I wasn’t myself
I felt like I was living in a dream I couldn’t wake up from. I didn’t feel like a mom, nor did I feel like myself. I would often pretend to be happy and think maybe I would end up feeling that way.
Of course, that didn’t work either.
I was so overwhelmed and stressed taking care of a baby, working full time, trying to keep the house somewhat clean and fit in sleep when I could. I completely ignored everything around me, including my husband and myself. All of my attention was focused on my child.
Eventually everything came crashing down. I later realized that I wasn’t acting like myself. It wasn’t right to try to be happy when you’re not and you have no idea why. There was an instance when I wanted to leave and wasn’t sure why.
I would get angry out of nowhere when my child would cry nonstop, which sometimes led me to raise my voice at him. I knew it wasn’t his fault, and he couldn’t help it. I didn’t want to be like that at all!
I would get upset and start crying, sometimes for days or for no reason at all. My crying was so bad that I would have to miss work because once I started crying there was no stopping it, no matter how hard I tried.
I ended up calling my doctor to get an appointment. I started to suspect I was experiencing postpartum depression but didn’t know much about it. When I saw my doctor I filled out a depression score sheet.
It hit me that I lied when I had filled out the sheet before because I thought I would get better and had pushed all those feelings aside. This time I had to make myself tell the truth.
I was then diagnosed with postpartum depression and started taking medication. Even with medication, I was still missing work because of my crying. I ended up taking a leave from work until it got under control, which took about three months.
The doctor also referred me to see a counsellor. The first time that I had seen the counsellor he told me that I was doing too much and I needed to ask for help. The counsellor then stated that people with postpartum depression either go, go, go or they do absolutely nothing.
I was the go, go, go person.
I didn’t realize until talking with the counsellor that my cleaning was obsessive, and that it was okay to not do the dishes all the time. I now have a chore list that I try to follow everyday so I don’t get too overwhelmed, which can cause me to have a postpartum “moment” the next day.
Also, the counsellor noticed I wasn’t taking time for myself and that I needed to make sure that I did that every night.
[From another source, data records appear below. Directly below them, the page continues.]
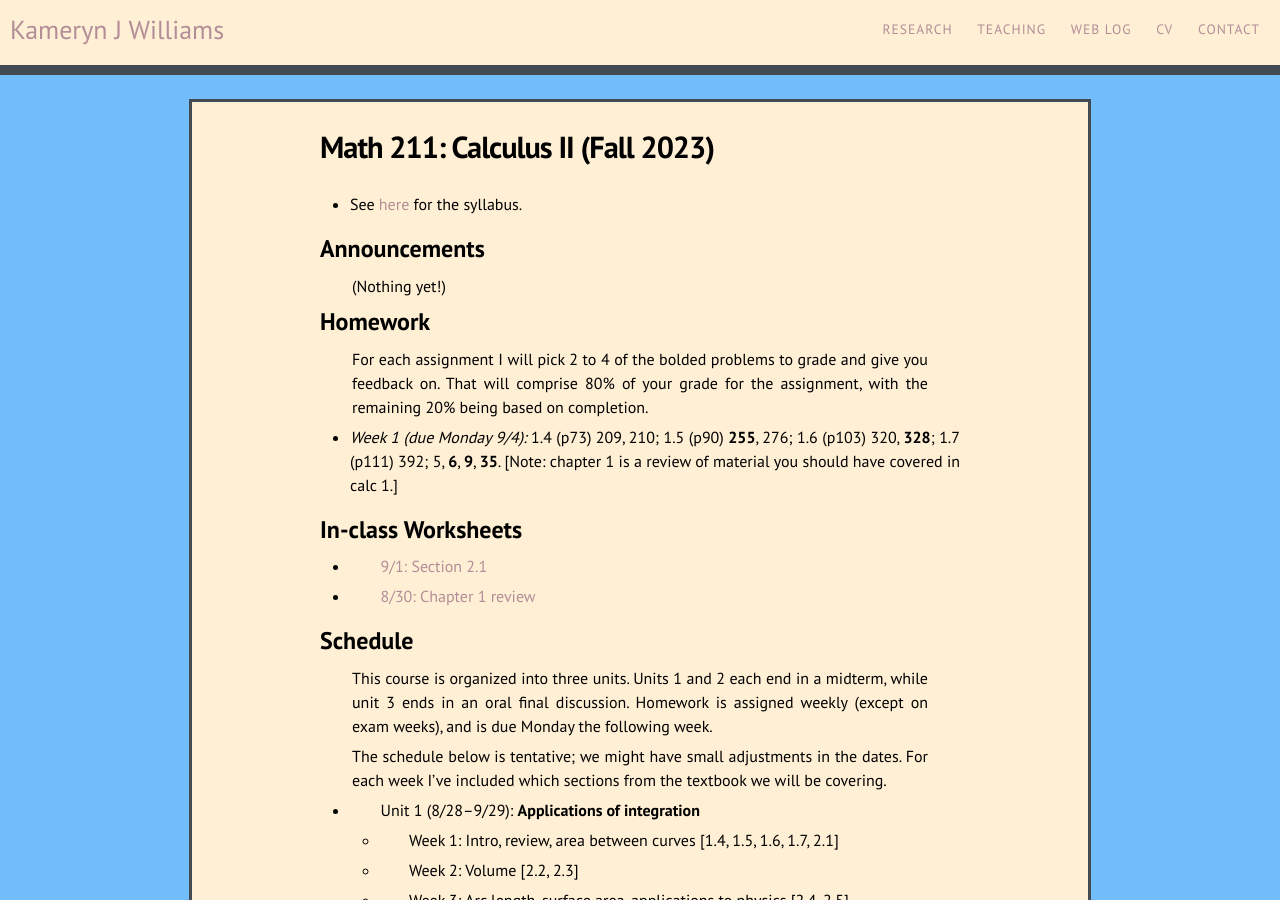
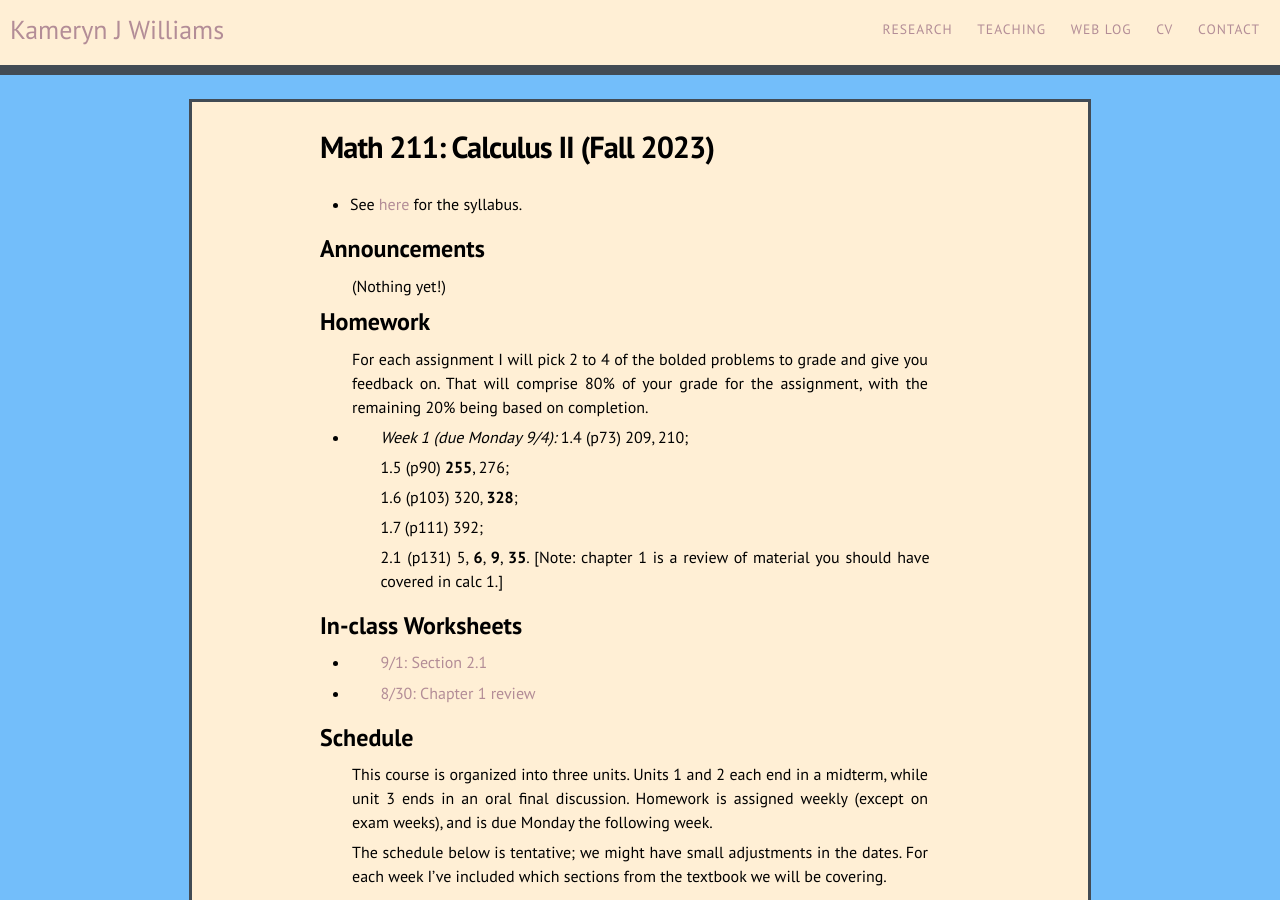
Before and after one commit to kamerynjw/kamerynjw.github.io, a Jekyll site: the page built from teaching/2023/math211.md, in a window 1280 px wide and 900 px high. Built offline with Jekyll 4.4.1, drawn with Linux system fonts in a browser that asks for light colours; nearby versions of some CDN libraries.

Commit message:
fixed accidental deletion on homewokr

```diff
--- a/teaching/2023/math211.md
+++ b/teaching/2023/math211.md
@@ -17,7 +17,15 @@ Homework
 
 For each assignment I will pick 2 to 4 of the bolded problems to grade and give you feedback on. That will comprise 80% of your grade for the assignment, with the remaining 20% being based on completion.
 
-* *Week 1 (due Monday 9/4):* 1.4 (p73) 209, 210; 1.5 (p90) **255**, 276; 1.6 (p103) 320, **328**; 1.7 (p111) 392; 5, **6**, **9**, **35**. [Note: chapter 1 is a review of material you should have covered in calc 1.]
+* *Week 1 (due Monday 9/4):* 1.4 (p73) 209, 210;
+
+    1.5 (p90) **255**, 276;
+
+    1.6 (p103) 320, **328**;
+
+    1.7 (p111) 392;
+
+    2.1 (p131) 5, **6**, **9**, **35**. [Note: chapter 1 is a review of material you should have covered in calc 1.]
 
 In-class Worksheets
 --------
```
It was important for me to do this so I can be the best mom for my son.
The counsellor had brought up the point that just going to sleep after my son is asleep is not taking time for myself. I needed to do something that I enjoy doing and need to make some time for my husband as well. I was given some suggestions on this as well as suggestions on what to do when I become too overwhelmed or get that random anger, rage.
All of the counsellor’s suggestions have really helped me! I have had to do a lot of self-reflection and soul searching to find out what I like to do, what works with me and what doesn’t. I have found that I enjoy doing things that I never enjoyed doing before I had a child.
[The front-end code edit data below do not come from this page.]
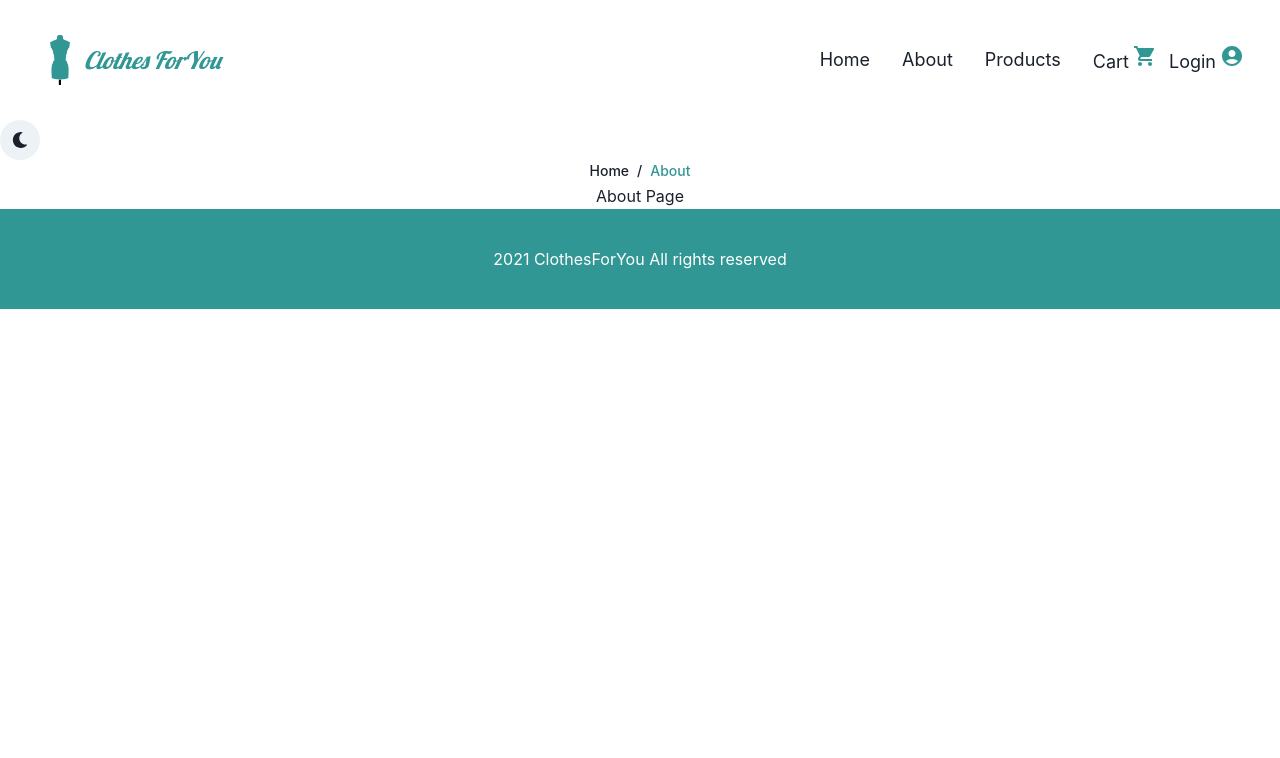
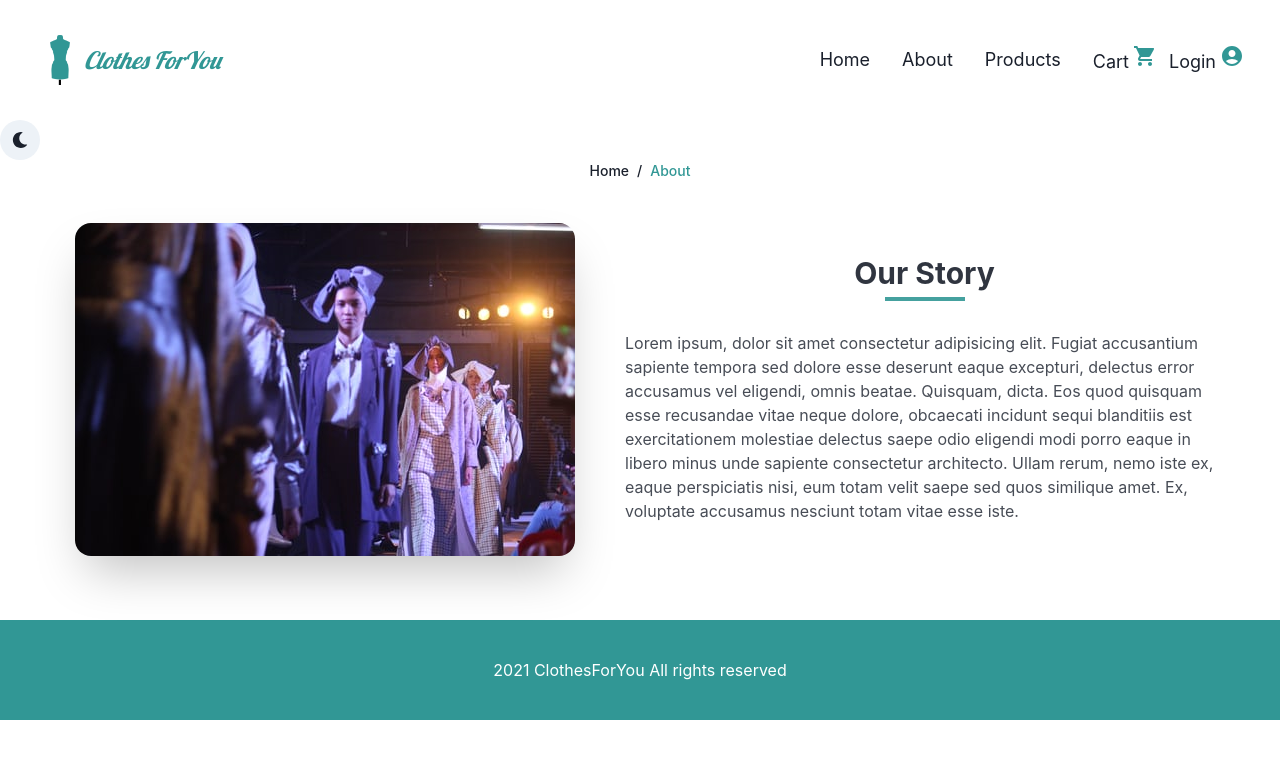
Before and after one commit to Edyta2801/clothing-store-react-app, a React (Create React App) app: page /about in a window 1280 px wide. Shown: the top 758 px of the page. Built offline with nearby package versions, Linux system fonts and the light colour scheme.

Commit message:
add About Page

```diff
--- a/src/pages/About/About.js
+++ b/src/pages/About/About.js
@@ -1,36 +1,135 @@
 import React from 'react';
 import {Link} from 'react-router-dom';
 // import {Wrap, WrapItem, Box, Heading, Button, Stack} from '@chakra-ui/react';
+import PropTypes from 'prop-types';
+import {Box, Button, Flex, Image, Heading, Stack, Text} from '@chakra-ui/react';
+import photo from '../../assets/show.jpg';
 
 import {Breadcrumb, BreadcrumbItem, BreadcrumbLink} from '@chakra-ui/react';
 
-const About = () => {
+export default function About({title, subtitle, image, ctaLink, ctaText, ...rest}) {
   return (
     <>
       <Breadcrumb fontWeight="medium" fontSize="sm">
         <BreadcrumbItem>
-          <BreadcrumbLink as={Link} to="/"
-          _hover={{
+          <BreadcrumbLink
+            as={Link}
+            to="/"
+            _hover={{
               color: 'teal.500',
               fontWeight: '0.8',
               textDecoration: 'none',
-            }}>
+            }}
+          >
             Home
           </BreadcrumbLink>
         </BreadcrumbItem>
         <BreadcrumbItem>
-          <BreadcrumbLink as={Link} to="/about"
-          color="teal.500"
+          <BreadcrumbLink
+            as={Link}
+            to="/about"
+            color="teal.500"
             fontWeight="0.8"
             _hover={{
               textDecoration: 'none',
-            }}>
+            }}
+          >
             About
           </BreadcrumbLink>
         </BreadcrumbItem>
       </Breadcrumb>
-      <div>About Page </div>
+
+      <Flex
+        align="center"
+        justifyContent="space-around"
+        // justify={{base: 'space-between', md: 'space-between', xl: 'space-between'}}
+        direction={{base: 'column', md: 'row'}}
+        wrap="no-wrap"
+        // minH={{base: '100vh', md: '100vh'}}
+        minW={{base: '90vw', md: '90vw'}}
+        // w={{base: '90%', md: '100%'}}
+        // px={8}
+        mt={10}
+        mb={16}
+        {...rest}
+      >
+        <Box
+          align="center"
+          w={{base: '90%', md: '95%'}}
+          // mb={{base: 12, md: 0}}
+        >
+          <Image src={photo}
+          // size="100%"
+          rounded="1rem" shadow="2xl" />
+        </Box>
+
+        <Box
+          alignItems="flex-start"
+          // textAlign="center"
+          w={{base: '80%',
+          md: '100%'
+          }}
+          mt={{base: '5', md: '0'}}
+          mx='4'
+        >
+          <Heading
+            textAlign="center"
+            position="relative"
+            as="h1"
+            size="lg"
+            fontWeight="bold"
+            color="primary.800"
+            opacity="0.9"
+            mb='10'
+            // textAlign={['center', 'center', 'left', 'left']}
+            _after={{
+              position: 'absolute',
+              content: `""`,
+              bottom: '-10px',
+              left: '50%',
+              width: '80px',
+              height: '4px',
+              transform: 'translateX(-50%)',
+              background: 'teal.500',
+            }}
+          >
+            Our Story
+          </Heading>
+          <Text
+            as="h2"
+            size="md"
+            color="primary.800"
+            opacity="0.8"
+            fontWeight="normal"
+            lineHeight={1.5}
+            textAlign="left"
+          >
+            Lorem ipsum, dolor sit amet consectetur adipisicing elit. Fugiat accusantium sapiente
+            tempora sed dolore esse deserunt eaque excepturi, delectus error accusamus vel eligendi,
+            omnis beatae. Quisquam, dicta. Eos quod quisquam esse recusandae vitae neque dolore,
+            obcaecati incidunt sequi blanditiis est exercitationem molestiae delectus saepe odio
+            eligendi modi porro eaque in libero minus unde sapiente consectetur architecto. Ullam
+            rerum, nemo iste ex, eaque perspiciatis nisi, eum totam velit saepe sed quos similique
+            amet. Ex, voluptate accusamus nesciunt totam vitae esse iste.
+          </Text>
+        </Box>
+      </Flex>
     </>
   );
+}
+
+About.propTypes = {
+  title: PropTypes.string,
+  subtitle: PropTypes.string,
+  image: PropTypes.string,
+  ctaText: PropTypes.string,
+  ctaLink: PropTypes.string,
 };
-export default About;
+
+About.defaultProps = {
+  title: 'Brands you know and love. Shopping made easy.',
+  subtitle: 'Lorem ipsum, dolor sit amet consectetur adipisicing elit.',
+  image: 'https://source.unsplash.com/collection/1160922/800x600',
+  ctaText: '',
+  ctaLink: '/products',
+};
```
Also changed, not shown: src/assets/show.jpg (renamed from src/pages/SingleProductPage/images/show 2.jpg), 1 other file (tests, documents, lock files or other folders).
A better tomorrow
After about nine months postpartum I feel like I am now in a really good place. I am truly happy and definitely feeling more like myself. I also feel like I have a real connection with my son now. Maybe all of this has made me a better person than I was before I had a child.
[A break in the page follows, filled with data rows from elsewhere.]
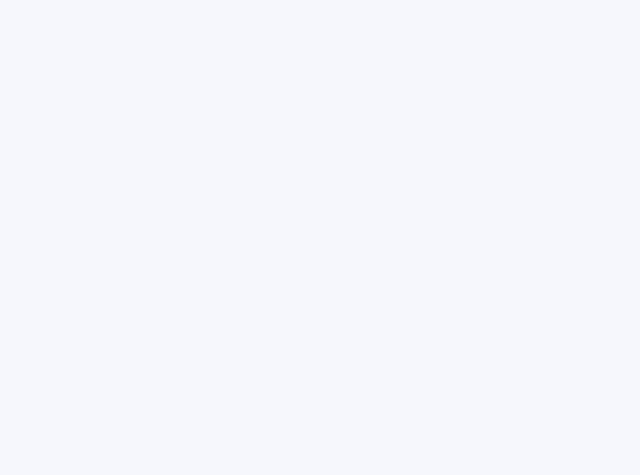
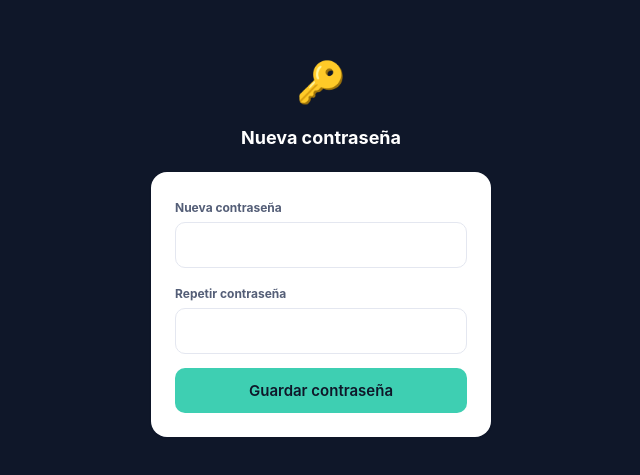
Before and after one commit to pedromarchese98/Agenda-Psicologica-, a Next.js app in the folder agenda-app/: page / in a window 1280 px wide. Before the commit this address had no page. Shown: the part 153-628 px from the top of the page, without its empty margins (319-959 px from the left). Built offline with nearby package versions, Linux system fonts and the light colour scheme; no server answers.

Commit message:
Add files via upload

```diff
--- a/agenda-app/app/page.js
+++ b/agenda-app/app/page.js
@@ -1,5 +1,87 @@
-import { redirect } from 'next/navigation';
+'use client';
 
-export default function RootPage() {
-  redirect('/agenda');
+import { useState } from 'react';
+import { useRouter } from 'next/navigation';
+import { createClient } from '@/lib/supabase/client';
+
+export default function ActualizarClavePage() {
+  const router = useRouter();
+  const supabase = createClient();
+  const [password, setPassword] = useState('');
+  const [confirm, setConfirm] = useState('');
+  const [error, setError] = useState('');
+  const [done, setDone] = useState(false);
+  const [loading, setLoading] = useState(false);
+
+  async function handleSubmit(e) {
+    e.preventDefault();
+    setError('');
+    if (password.length < 6) {
+      setError('La contraseña debe tener al menos 6 caracteres.');
+      return;
+    }
+    if (password !== confirm) {
+      setError('Las contraseñas no coinciden.');
+      return;
+    }
+    setLoading(true);
+    const { error } = await supabase.auth.updateUser({ password });
+    setLoading(false);
+    if (error) {
+      setError('No pudimos actualizar la contraseña. Probá abrir el link del email de nuevo.');
+      return;
+    }
+    setDone(true);
+    setTimeout(() => router.push('/agenda'), 1500);
+  }
+
+  return (
+    <div
+      style={{
+        minHeight: '100dvh', display: 'flex', flexDirection: 'column',
+        justifyContent: 'center', alignItems: 'center', padding: 24, background: 'var(--navy)',
+      }}
+    >
+      <div style={{ fontSize: 40, marginBottom: 8 }}>🔑</div>
+      <h1 style={{ color: '#fff', fontSize: 18, fontWeight: 700, marginBottom: 24 }}>Nueva contraseña</h1>
+      <form
+        onSubmit={handleSubmit}
+        className="card"
+        style={{ width: '100%', maxWidth: 340, padding: 24, display: 'flex', flexDirection: 'column', gap: 14 }}
+      >
+        {done ? (
+          <p style={{ fontSize: 14, textAlign: 'center', margin: 0 }}>
+            ✅ Contraseña actualizada. Entrando…
+          </p>
+        ) : (
+          <>
+            <div>
+              <label style={{ fontSize: 12, fontWeight: 700, color: 'var(--text-md)' }}>Nueva contraseña</label>
+              <input
+                type="password"
+                required
+                value={password}
+                onChange={(e) => setPassword(e.target.value)}
+                style={{ width: '100%', marginTop: 6, padding: 12, borderRadius: 10, border: '1px solid var(--border)' }}
+              />
+            </div>
+            <div>
+              <label style={{ fontSize: 12, fontWeight: 700, color: 'var(--text-md)' }}>Repetir contraseña</label>
+              <input
+                type="password"
+                required
+                value={confirm}
+                onChange={(e) => setConfirm(e.target.value)}
+                style={{ width: '100%', marginTop: 6, padding: 12, borderRadius: 10, border: '1px solid var(--border)' }}
+              />
+            </div>
+            {error && <p style={{ color: 'var(--rose)', fontSize: 13, margin: 0 }}>{error}</p>}
+            <button className="btn btn-primary pressable" type="submit" disabled={loading}>
+              {loading ? 'Guardando…' : 'Guardar contraseña'}
+            </button>
+          </>
+        )}
+      </form>
+    </div>
+  );
 }
```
Unfortunately, no one talks about postpartum depression, and this shouldn’t be such a hush, hush topic. I wished there was a place where I could talk with other people about what I went through who might be going through the same thing. 
To those who are struggling with Postpartum Depression:
As you have read, it affects many new moms, and it is not something you need to be ashamed of. If you are struggling, please reach out, either to Connectable Life, your doctor, your partner, your family or a friend. You don’t need to deal with this alone and in silence. You matter and your story matters.
Find a postpartum counsellor on Connectable Life: https://www.connectablelife.com/online-therapy?id=postpartum-counselling